[What to produce]
Each line of the material holding the word "method" must be identified and copied.
[Dataset content]
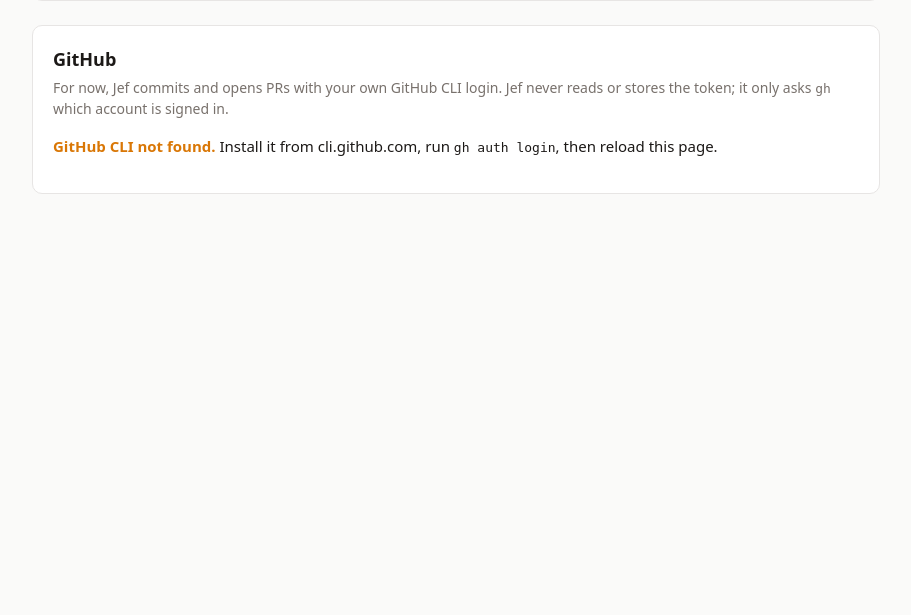
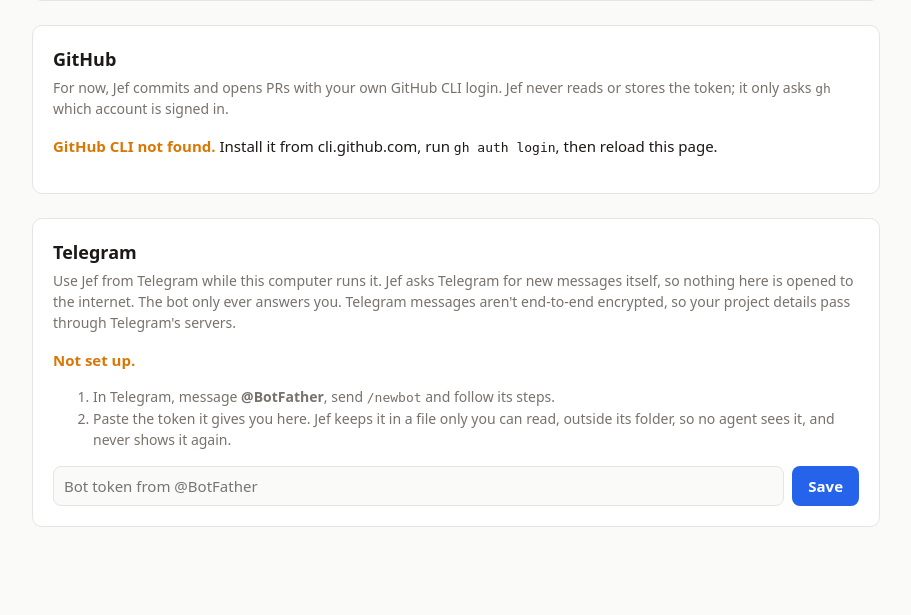
Before and after one commit to gregyu219/Jef, a FastAPI app: page /settings in a window 1280 px wide. Shown: the part 390-1005 px from the top of the page, without its empty margins (184-1095 px from the left). Before the commit the page ends 584 px from the top, so only its background shows below. Run offline with FastAPI, Linux system fonts and the light colour scheme.

Commit message:
Telegram section on Settings: save and check a bot token, show the pairing code, forget the bot
Co-Authored-By: Claude Opus 5.5 <noreply@anthropic.com>

```diff
--- a/src/jef/web/app.py
+++ b/src/jef/web/app.py
@@ -3,6 +3,7 @@
 from __future__ import annotations
 
 import random
+import urllib.request
 from datetime import datetime, timezone
 from pathlib import Path
 from typing import Callable
@@ -11,7 +12,7 @@ from fastapi import FastAPI, Form, Request
 from fastapi.responses import HTMLResponse, PlainTextResponse, RedirectResponse
 from fastapi.templating import Jinja2Templates
 
-from jef import actions, claude, jefchat, models
+from jef import actions, claude, jefchat, models, telegram
 from jef.actions import ActionError, ProjectSummary, split_coordinator  # noqa: F401  (still importable from here)
 from jef.backlog import Backlog, BacklogStatus
 from jef.chats import Chats, ChatError, Role, Status, load_roster
@@ -96,8 +97,14 @@ def create_app(
     jef_chats: Chats | None = None,
     on_agents_ready: Callable[[Pipeline], None] | None = None,
     runtime: Runtime | None = None,
+    telegram_path: Path | None = None,
+    telegram_opener: Callable = urllib.request.urlopen,
 ) -> FastAPI:
     """``claude_status`` is the result of the check ``jef`` ran on startup, if any.
+
+    ``telegram_path`` is where the Telegram bot's settings are kept (by
+    default ``telegram.config_path()``, outside the workspace);
+    ``telegram_opener`` stands in for ``urlopen`` in tests.
 
     Pass a ``runtime`` to share its chats and pipeline with Jef's background
     threads; otherwise one is made from ``claude_status``, ``chats``,
@@ -464,8 +471,13 @@ def create_app(
                 pass
         return RedirectResponse(f"/projects/{slug}", status_code=303)
 
-    @app.get("/settings", response_class=HTMLResponse)
-    def settings(request: Request, notice: str = "", error: str = ""):
+    def telegram_file() -> Path:
+        return telegram_path or telegram.config_path()
+
+    def settings_page(request: Request, notice: str = "", error: str = "", telegram_error: str = ""):
+        config = telegram.load_config(telegram_file())
+        if config is not None and not config.token:
+            config = None
         return TEMPLATES.TemplateResponse(
             request,
             "settings.html",
@@ -475,8 +487,33 @@ def create_app(
                 "github": github_check(),
                 "notice": notice,
                 "error": error,
+                # Never the token itself: only whether there is one, and how to pair.
+                "telegram": None if config is None else {
+                    "paired": config.paired,
+                    "username": config.username,
+                    "pairing_code": "" if config.paired else config.pairing_code,
+                },
+                "telegram_error": telegram_error,
             },
+            status_code=400 if telegram_error else 200,
         )
+
+    @app.get("/settings", response_class=HTMLResponse)
+    def settings(request: Request, notice: str = "", error: str = ""):
+        return settings_page(request, notice, error)
+
+    @app.post("/settings/telegram", response_class=HTMLResponse)
+    def save_telegram_token(request: Request, token: str = Form("")):
+        try:
+            telegram.save_token(telegram_file(), token, telegram_opener)
+        except telegram.TelegramError as err:
+            return settings_page(request, telegram_error=str(err))
+        return RedirectResponse("/settings?notice=telegram-saved#telegram", status_code=303)
+
+    @app.post("/settings/telegram/forget")
+    def forget_telegram():
+        telegram.forget_config(telegram_file())
+        return RedirectResponse("/settings?notice=telegram-forgotten#telegram", status_code=303)
 
     @app.post("/settings/claude-check")
     def check_claude_again():
--- a/src/jef/web/templates/settings.html
+++ b/src/jef/web/templates/settings.html
@@ -30,4 +30,36 @@
     <p><span class="missing">GitHub CLI not found.</span> Install it from cli.github.com, run <code>gh auth login</code>, then reload this page.</p>
     {% endif %}
   </section>
+
+  <section id="telegram">
+    <h2>Telegram</h2>
+    <p class="hint">Use Jef from Telegram while this computer runs it. Jef asks Telegram for new messages itself, so nothing here is opened to the internet. The bot only ever answers you. Telegram messages aren't end-to-end encrypted, so your project details pass through Telegram's servers.</p>
+    {% if telegram is none %}
+    <p><span class="missing">Not set up.</span></p>
+    <ol class="hint">
+      <li>In Telegram, message <strong>@BotFather</strong>, send <code>/newbot</code> and follow its steps.</li>
+      <li>Paste the token it gives you here. Jef keeps it in a file only you can read, outside its folder, so no agent sees it, and never shows it again.</li>
+    </ol>
+    <form method="post" action="/settings/telegram">
+      <input type="password" name="token" placeholder="Bot token from @BotFather" aria-label="Bot token" autocomplete="off" spellcheck="false">
+      <button type="submit">Save</button>
+    </form>
+    {% elif telegram.paired %}
+    <p><span class="ok">Linked</span>{% if telegram.username %} to <strong>@{{ telegram.username }}</strong>{% endif %}. It answers only your chat. Send it <code>/help</code> to see what it can do.</p>
+    {% else %}
+    <p><span class="missing">Waiting for you to link it.</span>{% if telegram.username %} The bot is <strong>@{{ telegram.username }}</strong>.{% endif %}</p>
+    <p>Send the bot this message from your own Telegram account:</p>
+    <pre class="help">/start {{ telegram.pairing_code }}</pre>
+    {% if telegram.username %}<p><a href="https://t.me/{{ telegram.username }}?start={{ telegram.pairing_code }}" target="_blank" rel="noopener">Open the bot in Telegram</a> and press Start.</p>{% endif %}
+    <p class="hint">The first chat to send the code becomes the only one the bot answers. Reload this page once you've sent it. Jef must be running for the bot to answer.</p>
+    {% endif %}
+    {% if telegram is not none %}
+    <form method="post" action="/settings/telegram/forget" onsubmit="return confirm('Forget this Telegram bot? It stops answering until you save a token again.')">
+      <button type="submit" class="secondary">Forget this bot</button>
+    </form>
+    {% endif %}
+    {% if notice == "telegram-saved" %}<p class="notice">Token saved and checked with Telegram.</p>{% endif %}
+    {% if notice == "telegram-forgotten" %}<p class="notice">Forgot the bot. Its token is gone from this computer.</p>{% endif %}
+    {% if telegram_error %}<p class="error">{{ telegram_error }}</p>{% endif %}
+  </section>
 {% endblock %}
```
Also changed, not shown: src/jef/telegram.py (+30 -6 lines), tests/test_telegram.py (+21 -1 lines), tests/test_web.py (+105 -0 lines), README.md.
[/Dataset content]
[Reply]
+    <form method="post" action="/settings/telegram">
+    <form method="post" action="/settings/telegram/forget" onsubmit="return confirm('Forget this Telegram bot? It stops answering until you save a token again.')">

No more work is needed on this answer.